‑ Lou Lumenick, New York Post
"Shot with a lovely warm hue by Rob Hardy, Broken has enough great moments to make it worthwhile. Yet, the naggingly problematic final sequences leave a bitter taste. Do they undo a solid first hour? That's up to the individual viewer."
‑ Richard Haridy, Quickflix
"If not for Laurence's bemused, slowly comprehending take on all the drama around her, "Broken" would seem to wallow in misery."
‑ Marc Mohan, Oregonian
"While the third-act meltdown badly damages the movie, it doesn't erase the assured, preternatural confidence that first-time director Rufus Norris demonstrates before the material finally overwhelms him."
‑ Mike D'Angelo, The Dissolve
"Although there are some light moments and traces of dark humor, Broken's overall aura is one of dread."
‑ Rene Rodriguez, Miami Herald
"At a certain point, Mr. Norris forsakes realism for theatricalized fantasy, and "Broken" ultimately loses its stylistic cohesion, if not its humanity."
‑ Stephen Holden, New York Times
"Broken simply can't get it together on any level, delivering a tedious drama, that for all the characters and over-emoting, doesn't have much to say."
‑ Kevin Jagernauth, The Playlist
"Broken is close to being a great little film."
‑ T'Cha Dunlevy, Montreal Gazette
"An English coming-of-age tale with an appealing performance by Eloise Laurence as an 11-year old trying to make her way in a violent world."
‑ Frederic and Mary Ann Brussat, Spirituality and Practice
"[It] drives its plot via an interesting and unusual character: the female victim who's actually a wholesale liar."
‑ Stephen Whitty, Newark Star-Ledger
"Norris has adapted Daniel Clay's young adult novel with a sensitivity that will appeal to teens and adults alike."
‑ Elizabeth Weitzman, New York Daily News
"A startlingly natural performance by Ms. Laurence, along with her superb supporting cast under the mostly spot-on direction by Norris, help make all the Sturm und Drang that occurs within 'Broken' extremely palatable."
‑ Brandon Judell, CultureCatch
"An absorbing coming-of-age drama that suddenly, pointlessly self-destructs with an onslaught of cheap ironies and overkill."
‑ Ben Kenigsberg,

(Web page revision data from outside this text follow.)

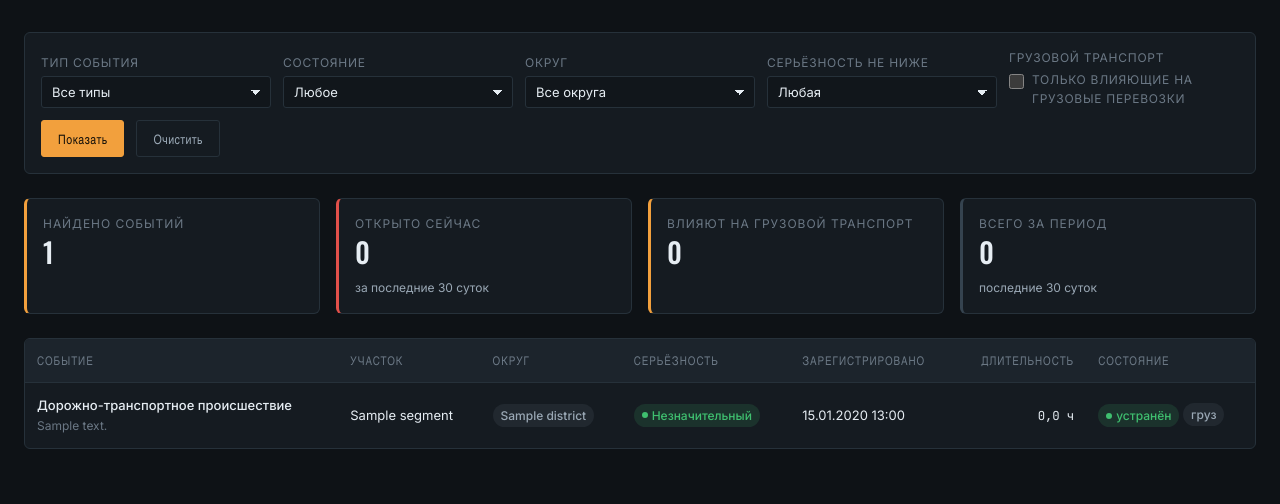
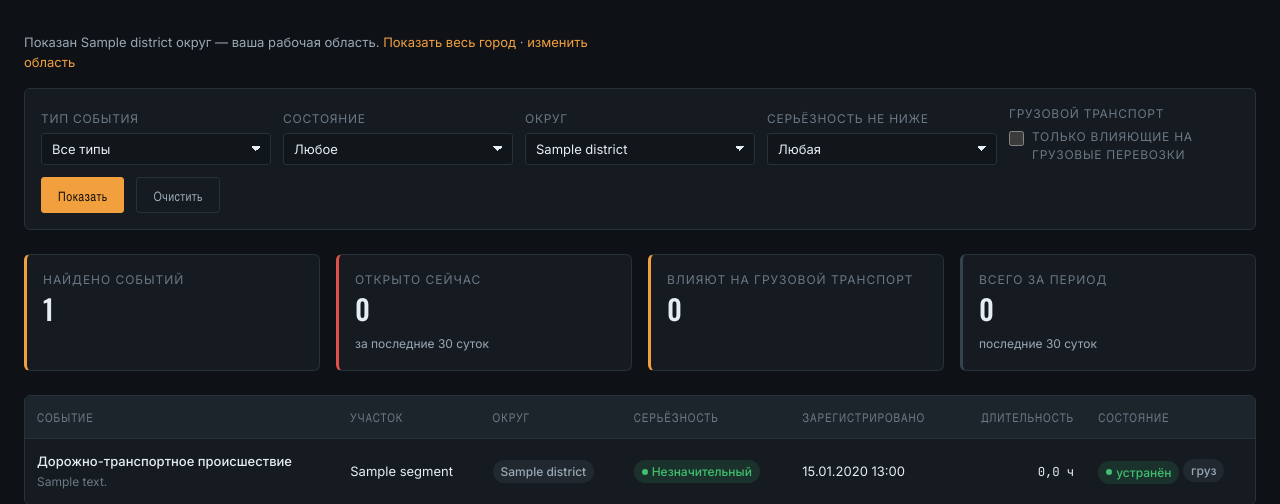
Before and after one commit to ht2473/freightflow, a Django app: page /incidents/ in a window 1280 px wide; the page is wider, and only the part inside the window is pictured. Shown: the part 276-780 px from the top of that part. Run offline with Django 5.2, Linux system fonts and the light colour scheme; a user stored in the database is signed in; tables that the repository leaves empty hold one stand-in row (values such as "Sample post"); parts of the project's set-up code (start-up, migrations or seed data) failed here and were passed over.

Commit message:
Ограничивать разделы рабочей областью пользователя
Реестры объектов, участков сети и дорожных событий открываются округом,
выбранным в профиле, — тем, с которым человек работает изо дня в день.

Область применяется, когда отбор в запросе отсутствует, то есть при первом
заходе в раздел; стоит воспользоваться формой отбора — и выбор человека
замещает настройку. Урезанная выборка объявлена на странице вместе
со ссылкой на город целиком: настройка не должна незаметно сокращать то,
что показано.

Co-Authored-By: Claude Opus 5 <noreply@anthropic.com>

```diff
--- a/backend/accounts/models.py
+++ b/backend/accounts/models.py
@@ -114,7 +114,12 @@ class UserProfile(models.Model):
         null=True,
         blank=True,
         related_name="+",
-        verbose_name=_("Округ по умолчанию"),
+        verbose_name=_("Рабочая область"),
+        help_text=_(
+            "Округ, которым разделы системы ограничиваются при первом "
+            "открытии. Заданный в самом разделе отбор рабочую область "
+            "замещает"
+        ),
     )
     notify_incidents = models.BooleanField(_("Уведомлять об инцидентах"), default=True)
 
--- a/backend/core/views/base.py
+++ b/backend/core/views/base.py
@@ -157,6 +157,33 @@ def int_param(request, name: str, default: int | None = None) -> int | None:
         return default
 
 
+def working_area(request) -> tuple[int | None, bool]:
+    """Округ отбора с учётом рабочей области пользователя.
+
+    Рабочая область — округ, с которым человек работает изо дня в день.
+    Она применяется, когда параметр отбора в запросе **отсутствует**, то есть
+    при первом заходе в раздел. Стоит воспользоваться формой отбора — и
+    параметр появляется, пусть и пустым, а область уступает выбору:
+    настройка не должна незаметно урезать выборку, которую человек только
+    что задал сам.
+
+    Возвращает пару «идентификатор округа, округ рабочей области». Второе
+    значение заполнено только тогда, когда область действительно применена:
+    по нему страница и сообщает, что показывает не весь город.
+    """
+    if "district" in request.GET:
+        return int_param(request, "district"), None
+
+    profile = None
+    if getattr(request, "user", None) is not None:
+        from accounts.models import profile_for
+
+        profile = profile_for(request.user)
+    if profile is None or profile.default_district is None:
+        return None, None
+    return profile.default_district_id, profile.default_district
+
+
 def choice_param(request, name: str, allowed: Iterable[str], default: str = "") -> str:
     """Прочитать параметр, значение которого ограничено списком допустимых."""
     value = (request.GET.get(name) or "").strip()
--- a/backend/core/views/monitoring.py
+++ b/backend/core/views/monitoring.py
@@ -12,7 +12,14 @@ from django.utils.translation import gettext_lazy as _
 from .. import selectors
 from ..choices import FlowDirection, FlowScope, IncidentType, congestion_state
 from ..models import District, TrafficCondition, TrafficIncident
-from .base import choice_param, int_param, minimap_settings, page_context, paginate
+from .base import (
+    choice_param,
+    int_param,
+    minimap_settings,
+    page_context,
+    paginate,
+    working_area,
+)
 
 
 def traffic(request):
@@ -82,7 +89,7 @@ def incident_list(request):
 
     incident_type = choice_param(request, "type", IncidentType.values)
     state = choice_param(request, "state", ["open", "closed"])
-    district_id = int_param(request, "district")
+    district_id, area_district = working_area(request)
     severity = int_param(request, "severity")
     cargo_only = request.GET.get("cargo") == "1"
 
@@ -115,6 +122,7 @@ def incident_list(request):
         statistics=selectors.incident_statistics(days=30),
         incident_types=IncidentType.choices,
         districts=District.objects.all(),
+        area_district=area_district,
         filters={
             "type": incident_type,
             "state": state,
--- a/backend/templates/account/profile.html
+++ b/backend/templates/account/profile.html
@@ -53,8 +53,9 @@
                     {{ form.language }}
                 </div>
                 <div class="field">
-                    <label for="{{ form.default_district.id_for_label }}">{% trans 'Округ по умолчанию' %}</label>
+                    <label for="{{ form.default_district.id_for_label }}">{% trans 'Рабочая область' %}</label>
                     {{ form.default_district }}
+                    <span class="small faint">{% trans 'Реестры объектов, участков сети и дорожных событий открываются этим округом. Отбор, заданный в самом разделе, рабочую область замещает.' %}</span>
                 </div>
             </div>
             <label class="check" style="margin-top:var(--sp-4)">
--- a/backend/templates/pages/incident_list.html
+++ b/backend/templates/pages/incident_list.html
@@ -16,6 +16,7 @@
 {% endblock %}
 
 {% block content %}
+{% include "partials/_working_area.html" %}
 <form class="filters" method="get" data-autosubmit>
     <div class="filters__grid">
         <div class="field">
--- a/backend/templates/pages/object_list.html
+++ b/backend/templates/pages/object_list.html
@@ -16,6 +16,7 @@
 {% endblock %}
 
 {% block content %}
+{% include "partials/_working_area.html" %}
 
 <form class="filters" method="get" data-autosubmit>
     <div class="filters__grid">
--- a/backend/templates/pages/road_list.html
+++ b/backend/templates/pages/road_list.html
@@ -16,6 +16,7 @@
 {% endblock %}
 
 {% block content %}
+{% include "partials/_working_area.html" %}
 <form class="filters" method="get" data-autosubmit>
     <div class="filters__grid">
         <div class="field">
--- /dev/null
+++ b/backend/templates/partials/_working_area.html
@@ -0,0 +1,9 @@
+{% load i18n %}
+{# Сообщение о том, что раздел показывает рабочую область, а не весь город. #}
+{% if area_district %}
+    <p class="small muted" style="margin-bottom:var(--sp-4)">
+        {% blocktrans with district=area_district.name %}Показан {{ district }} округ — ваша рабочая область.{% endblocktrans %}
+        <a href="?district=">{% trans 'Показать весь город' %}</a> ·
+        <a href="{% url 'accounts:profile' %}">{% trans 'изменить область' %}</a>
+    </p>
+{% endif %}
```
Also changed, not shown: backend/core/views/registry.py (+5 -2 lines), tests/test_working_area.py (added, +100 -0 lines), backend/accounts/migrations/0003_working_area.py (added).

"It's the rare coming-of-age narrative that manages to respect the tricky ambiguities of shifting perceptions."
‑ Chuck Bowen, Slant Magazine
More reviews for Broken on Rotten Tomatoes